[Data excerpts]
= = =

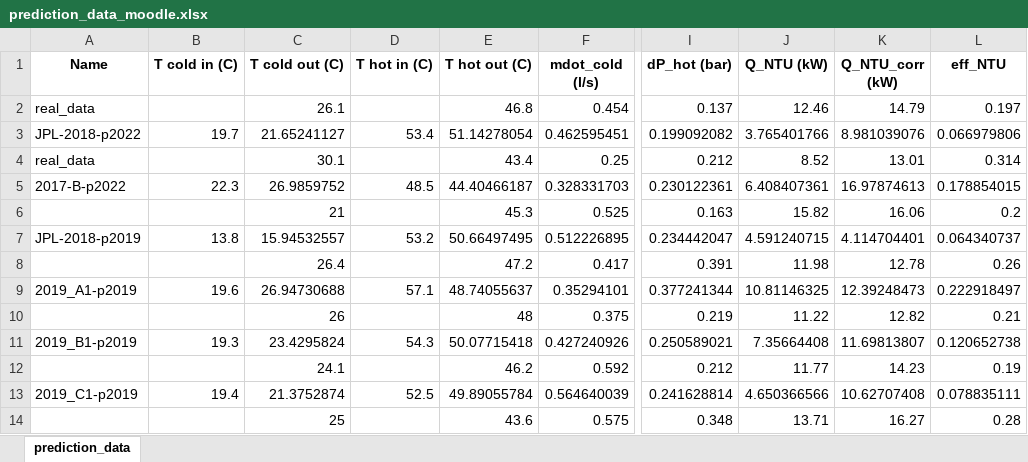
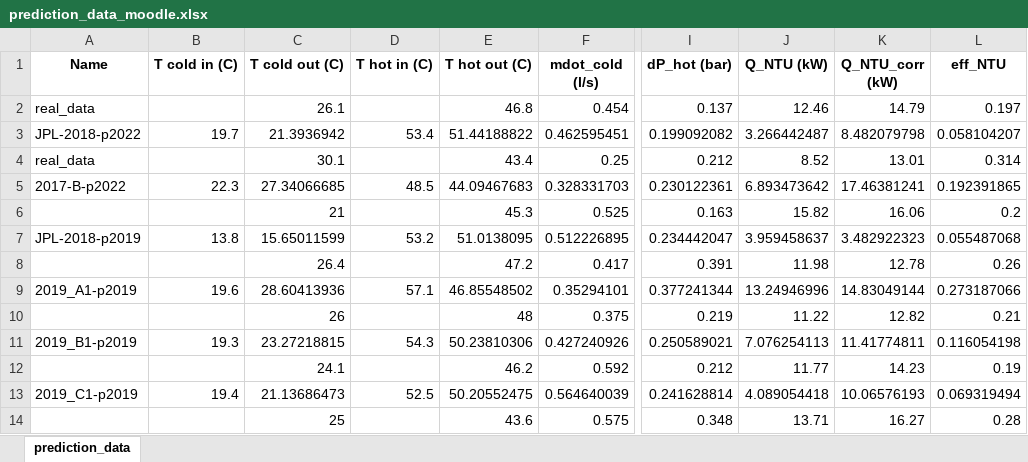
Before and after one commit to tom-tyler/GA3-Project, an Excel workbook: prediction_data_moodle.xlsx, sheet prediction_data, drawn as a sheet; only a part is shown, gaps mark what is left out; values as stored, in another font and other column widths than the file's, no borders; the diff covers the shown part only; the diff names each change by its address in the sheet, - before the commit and + after, or states it on an @@ line.

```diff
--- a/prediction_data_moodle.xlsx (sheet prediction_data)
+++ b/prediction_data_moodle.xlsx (sheet prediction_data)
-C3 (T cold out (C)): 21.65241127
+C3 (T cold out (C)): 21.3936942
-E3 (T hot out (C)): 51.14278054
+E3 (T hot out (C)): 51.44188822
-J3 (Q_NTU (kW)): 3.765401766
+J3 (Q_NTU (kW)): 3.266442487
-K3 (Q_NTU_corr (kW)): 8.981039076
+K3 (Q_NTU_corr (kW)): 8.482079798
-L3 (eff_NTU): 0.066979806
+L3 (eff_NTU): 0.058104207
-C5 (T cold out (C)): 26.9859752
+C5 (T cold out (C)): 27.34066685
-E5 (T hot out (C)): 44.40466187
+E5 (T hot out (C)): 44.09467683
-J5 (Q_NTU (kW)): 6.408407361
+J5 (Q_NTU (kW)): 6.893473642
-K5 (Q_NTU_corr (kW)): 16.97874613
+K5 (Q_NTU_corr (kW)): 17.46381241
-L5 (eff_NTU): 0.178854015
+L5 (eff_NTU): 0.192391865
-C7 (T cold out (C)): 15.94532557
+C7 (T cold out (C)): 15.65011599
-E7 (T hot out (C)): 50.66497495
+E7 (T hot out (C)): 51.0138095
-J7 (Q_NTU (kW)): 4.591240715
+J7 (Q_NTU (kW)): 3.959458637
-K7 (Q_NTU_corr (kW)): 4.114704401
+K7 (Q_NTU_corr (kW)): 3.482922323
-L7 (eff_NTU): 0.064340737
+L7 (eff_NTU): 0.055487068
-C9 (T cold out (C)): 26.94730688
+C9 (T cold out (C)): 28.60413936
-E9 (T hot out (C)): 48.74055637
+E9 (T hot out (C)): 46.85548502
-J9 (Q_NTU (kW)): 10.81146325
+J9 (Q_NTU (kW)): 13.24946996
-K9 (Q_NTU_corr (kW)): 12.39248473
+K9 (Q_NTU_corr (kW)): 14.83049144
-L9 (eff_NTU): 0.222918497
+L9 (eff_NTU): 0.273187066
-C11 (T cold out (C)): 23.4295824
+C11 (T cold out (C)): 23.27218815
-E11 (T hot out (C)): 50.07715418
+E11 (T hot out (C)): 50.23810306
-J11 (Q_NTU (kW)): 7.35664408
+J11 (Q_NTU (kW)): 7.076254113
-K11 (Q_NTU_corr (kW)): 11.69813807
+K11 (Q_NTU_corr (kW)): 11.41774811
-L11 (eff_NTU): 0.120652738
+L11 (eff_NTU): 0.116054198
-C13 (T cold out (C)): 21.3752874
+C13 (T cold out (C)): 21.13686473
-E13 (T hot out (C)): 49.89055784
+E13 (T hot out (C)): 50.20552475
-J13 (Q_NTU (kW)): 4.650366566
+J13 (Q_NTU (kW)): 4.089054418
-K13 (Q_NTU_corr (kW)): 10.62707408
+K13 (Q_NTU_corr (kW)): 10.06576193
-L13 (eff_NTU): 0.078835111
+L13 (eff_NTU): 0.069319494
```
Also changed, not shown: 50 edited cells elsewhere in this sheet, prediction_data_2022.xlsx, prediction_data_non_corrected.xlsx, 9 other files.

= = =

### Description of the task
Wherever the word "xlsx" turns up in the records above, copy the line that holds it.

### Task response
Before and after one commit to tom-tyler/GA3-Project, an Excel workbook: prediction_data_moodle.xlsx, sheet prediction_data, drawn as a sheet; only a part is shown, gaps mark what is left out; values as stored, in another font and other column widths than the file's, no borders; the diff covers the shown part only; the diff names each change by its address in the sheet, - before the commit and + after, or states it on an @@ line.
--- a/prediction_data_moodle.xlsx (sheet prediction_data)
+++ b/prediction_data_moodle.xlsx (sheet prediction_data)
Also changed, not shown: 50 edited cells elsewhere in this sheet, prediction_data_2022.xlsx, prediction_data_non_corrected.xlsx, 9 other files.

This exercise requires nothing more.